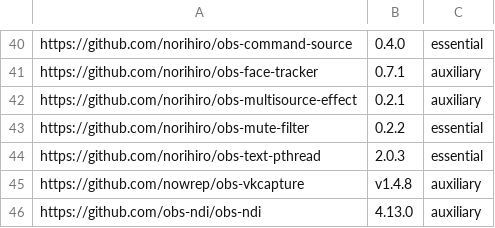
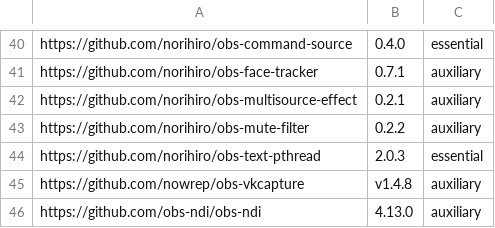
Before and after one commit to wimpysworld/obs-studio-portable, a CSV file: builder/plugins-30.csv, drawn as a sheet; only a part is shown, gaps mark what is left out.

Commit message:
refactor: make mute filter auxilary; Scene Switcher can do this

```diff
--- a/builder/plugins-30.csv
+++ b/builder/plugins-30.csv
@@ -42,3 +42,3 @@ https://github.com/norihiro/obs-face-tracker,0.7.1,auxiliary
 https://github.com/norihiro/obs-multisource-effect,0.2.1,auxiliary
-https://github.com/norihiro/obs-mute-filter,0.2.2,essential
+https://github.com/norihiro/obs-mute-filter,0.2.2,auxiliary
 https://github.com/norihiro/obs-text-pthread,2.0.3,essential
```
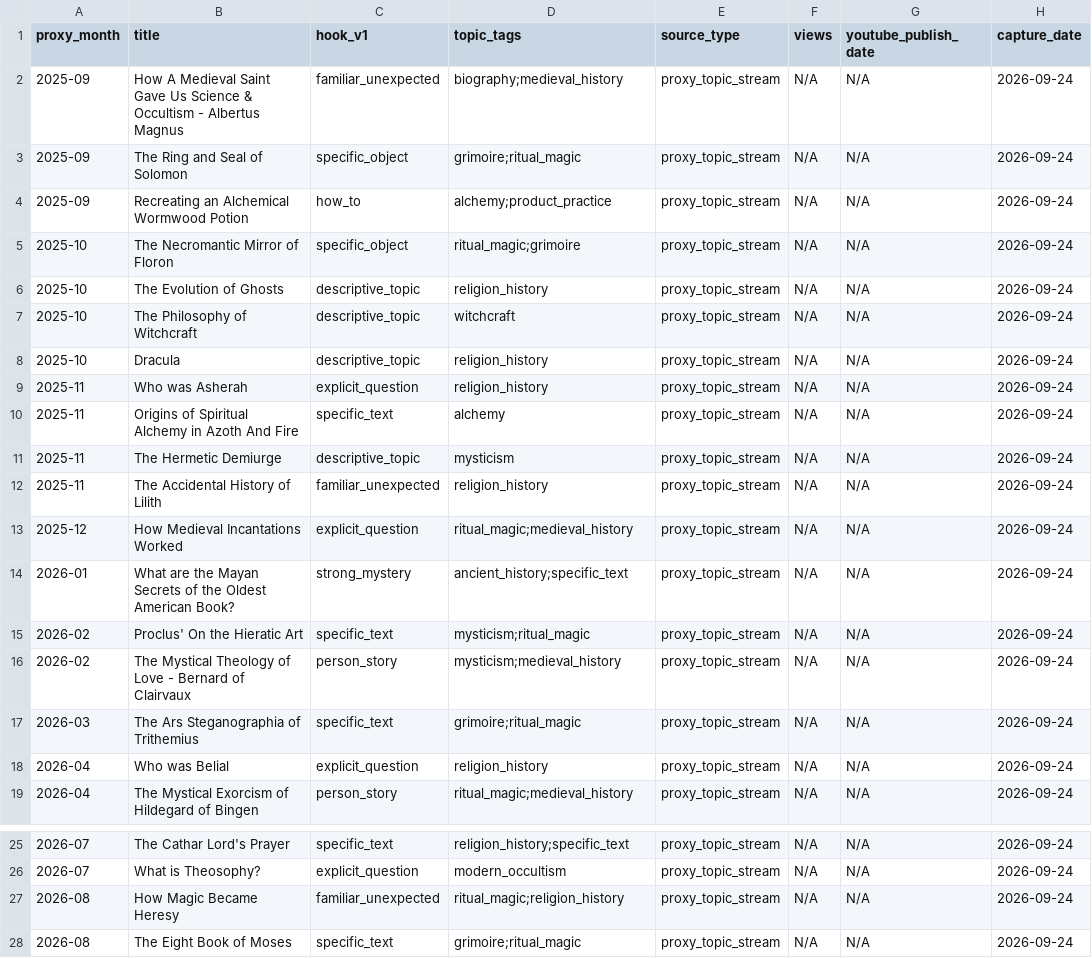
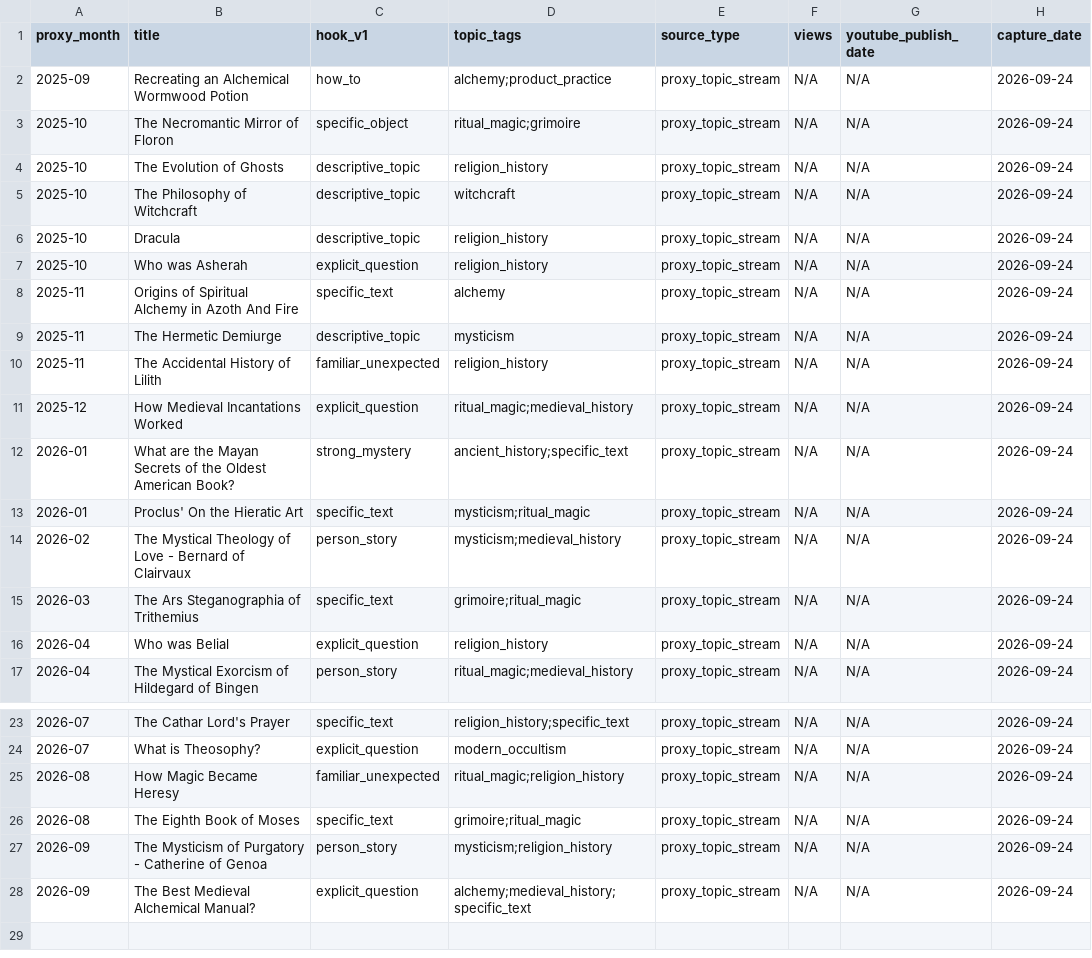
Before and after one commit to suxiaoyuan443-boop/suen-system, a CSV file: 08-动态运行/对标数据/ESOTERICA-题目代理.csv, drawn as a sheet; only a part is shown, gaps mark what is left out.

Commit message:
benchmark data: correct ESOTERICA topic proxy to actual rolling 365-day window

```diff
--- a/08-动态运行/对标数据/ESOTERICA-题目代理.csv
+++ b/08-动态运行/对标数据/ESOTERICA-题目代理.csv
@@ -1,4 +1,2 @@
 proxy_month,title,hook_v1,topic_tags,source_type,views,youtube_publish_date,capture_date
-"2025-09","How A Medieval Saint Gave Us Science & Occultism - Albertus Magnus","familiar_unexpected","biography;medieval_history","proxy_topic_stream",N/A,N/A,2026-09-24
-"2025-09","The Ring and Seal of Solomon","specific_object","grimoire;ritual_magic","proxy_topic_stream",N/A,N/A,2026-09-24
 "2025-09","Recreating an Alchemical Wormwood Potion","how_to","alchemy;product_practice","proxy_topic_stream",N/A,N/A,2026-09-24
@@ -8,3 +6,3 @@ proxy_month,title,hook_v1,topic_tags,source_type,views,youtube_publish_date,capt
 "2025-10","Dracula","descriptive_topic","religion_history","proxy_topic_stream",N/A,N/A,2026-09-24
-"2025-11","Who was Asherah","explicit_question","religion_history","proxy_topic_stream",N/A,N/A,2026-09-24
+"2025-10","Who was Asherah","explicit_question","religion_history","proxy_topic_stream",N/A,N/A,2026-09-24
 "2025-11","Origins of Spiritual Alchemy in Azoth And Fire","specific_text","alchemy","proxy_topic_stream",N/A,N/A,2026-09-24
@@ -14,3 +12,3 @@ proxy_month,title,hook_v1,topic_tags,source_type,views,youtube_publish_date,capt
 "2026-01","What are the Mayan Secrets of the Oldest American Book?","strong_mystery","ancient_history;specific_text","proxy_topic_stream",N/A,N/A,2026-09-24
-"2026-02","Proclus' On the Hieratic Art","specific_text","mysticism;ritual_magic","proxy_topic_stream",N/A,N/A,2026-09-24
+"2026-01","Proclus' On the Hieratic Art","specific_text","mysticism;ritual_magic","proxy_topic_stream",N/A,N/A,2026-09-24
 "2026-02","The Mystical Theology of Love - Bernard of Clairvaux","person_story","mysticism;medieval_history","proxy_topic_stream",N/A,N/A,2026-09-24
@@ -27,2 +25,4 @@ proxy_month,title,hook_v1,topic_tags,source_type,views,youtube_publish_date,capt
 "2026-08","How Magic Became Heresy","familiar_unexpected","ritual_magic;religion_history","proxy_topic_stream",N/A,N/A,2026-09-24
-"2026-08","The Eight Book of Moses","specific_text","grimoire;ritual_magic","proxy_topic_stream",N/A,N/A,2026-09-24
+"2026-08","The Eighth Book of Moses","specific_text","grimoire;ritual_magic","proxy_topic_stream",N/A,N/A,2026-09-24
+"2026-09","The Mysticism of Purgatory - Catherine of Genoa","person_story","mysticism;religion_history","proxy_topic_stream",N/A,N/A,2026-09-24
+"2026-09","The Best Medieval Alchemical Manual?","explicit_question","alchemy;medieval_history;specific_text","proxy_topic_stream",N/A,N/A,2026-09-24
```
════════════════
▶ **Exercise brief**
Check each line of the listing above, and copy it if it contains the word "Book".

▶ **Answer area**
 "2026-01","What are the Mayan Secrets of the Oldest American Book?","strong_mystery","ancient_history;specific_text","proxy_topic_stream",N/A,N/A,2026-09-24
-"2026-08","The Eight Book of Moses","specific_text","grimoire;ritual_magic","proxy_topic_stream",N/A,N/A,2026-09-24
+"2026-08","The Eighth Book of Moses","specific_text","grimoire;ritual_magic","proxy_topic_stream",N/A,N/A,2026-09-24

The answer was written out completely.